"Oh, they'll furnish everything -- boat, tanks, everything you need. And they'll pay you."

"Who else is in the movie?"

"Farrah Fawcett-Majors."

I turn to Smith, who is carefully inserting his third cigarette of the still-young morning into his Smokenders filter.

"Well," he says, "if it will really help Rita out, I think we should definitely consider it."

The movie, it turns out, is something called "Sunburn," an $8-million whodunit spoof which opens with a speeding Cadillac plowing into a mariachi bar in Acapulco and exploding, showering tequila-soaked Mexicans, guitars, trumpets, furniture and chickens over the surrounding countryside.

The explosion forms part of an insurance swindle tackled by Fawcett-Majors and uart Carne0, who plays an elderly private detective in Acapulco.
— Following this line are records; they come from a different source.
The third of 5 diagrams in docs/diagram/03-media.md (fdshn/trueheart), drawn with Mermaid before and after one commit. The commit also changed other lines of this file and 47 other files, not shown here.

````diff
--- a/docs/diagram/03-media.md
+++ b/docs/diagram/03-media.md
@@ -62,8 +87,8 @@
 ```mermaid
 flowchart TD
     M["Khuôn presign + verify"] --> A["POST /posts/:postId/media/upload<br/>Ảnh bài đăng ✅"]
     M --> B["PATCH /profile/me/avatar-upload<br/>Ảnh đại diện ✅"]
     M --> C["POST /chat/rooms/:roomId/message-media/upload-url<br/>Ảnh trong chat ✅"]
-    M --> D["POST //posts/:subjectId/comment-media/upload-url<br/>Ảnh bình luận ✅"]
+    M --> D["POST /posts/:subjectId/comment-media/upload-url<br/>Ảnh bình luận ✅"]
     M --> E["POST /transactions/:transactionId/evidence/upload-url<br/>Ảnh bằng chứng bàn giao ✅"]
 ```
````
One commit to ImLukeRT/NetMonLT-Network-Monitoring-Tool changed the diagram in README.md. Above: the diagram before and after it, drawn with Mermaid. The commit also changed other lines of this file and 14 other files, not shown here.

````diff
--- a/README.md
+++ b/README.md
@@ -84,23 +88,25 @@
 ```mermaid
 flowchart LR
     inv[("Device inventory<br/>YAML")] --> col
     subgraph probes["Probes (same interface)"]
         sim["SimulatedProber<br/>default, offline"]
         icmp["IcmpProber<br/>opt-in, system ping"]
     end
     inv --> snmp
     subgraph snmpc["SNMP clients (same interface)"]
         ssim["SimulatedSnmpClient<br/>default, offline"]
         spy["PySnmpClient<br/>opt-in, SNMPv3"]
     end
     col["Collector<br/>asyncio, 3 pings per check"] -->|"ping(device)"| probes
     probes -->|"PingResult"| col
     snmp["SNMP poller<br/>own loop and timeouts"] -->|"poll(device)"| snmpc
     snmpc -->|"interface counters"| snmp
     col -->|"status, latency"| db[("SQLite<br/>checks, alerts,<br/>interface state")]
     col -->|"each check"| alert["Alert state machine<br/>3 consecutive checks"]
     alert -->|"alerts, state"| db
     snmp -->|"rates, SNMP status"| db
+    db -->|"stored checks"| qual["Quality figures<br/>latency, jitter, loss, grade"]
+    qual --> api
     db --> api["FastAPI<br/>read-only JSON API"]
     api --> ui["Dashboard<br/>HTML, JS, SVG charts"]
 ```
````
At one point in the plot, in order to investigate a suspicious yacht, Fawcett-Majors goes SCUBA diving with a group of Acapulco tourists, which is where we come paddling into the picture.

"Sunburn" needs three minutes of watery footage in which Fawcett-Majors starts off underwater with the group, ventures off on her own under the yacht, gets attacked by one of the bad guys and is finally rescued. Keep Breathing

But in the world of movies, few things are what they seem.

Though the rest of the movie has been filmed in Acapulco, the underwater scenes will be shot off Cozumel where the water is clearer, and the reefs more spectacular than on Mexico's Pacific coast.

Fawcett-Majors, in a white wetsuit and white fins, has been filmed in Acapulco jumping into the water and getting out, but is presently in New York making Faberge commercials.

Her place underwater will be taken by a tawny Austrian double named Angelica Angely -- a veteran diver who once rode a killer whale while filming a documentary in the Sea of Cortes.

We extras, in turn, will be doubling for other extras already filmed in Acapulco suiting up for the dive.

"We're being called in as stunt men," says Smith, savoring the term. "Professional divers."

The explanation is not entirely accurate. We've been recruited -- like the other extras -- primarily for our proven ability to keep breathing and form part of rather ragtag bunch.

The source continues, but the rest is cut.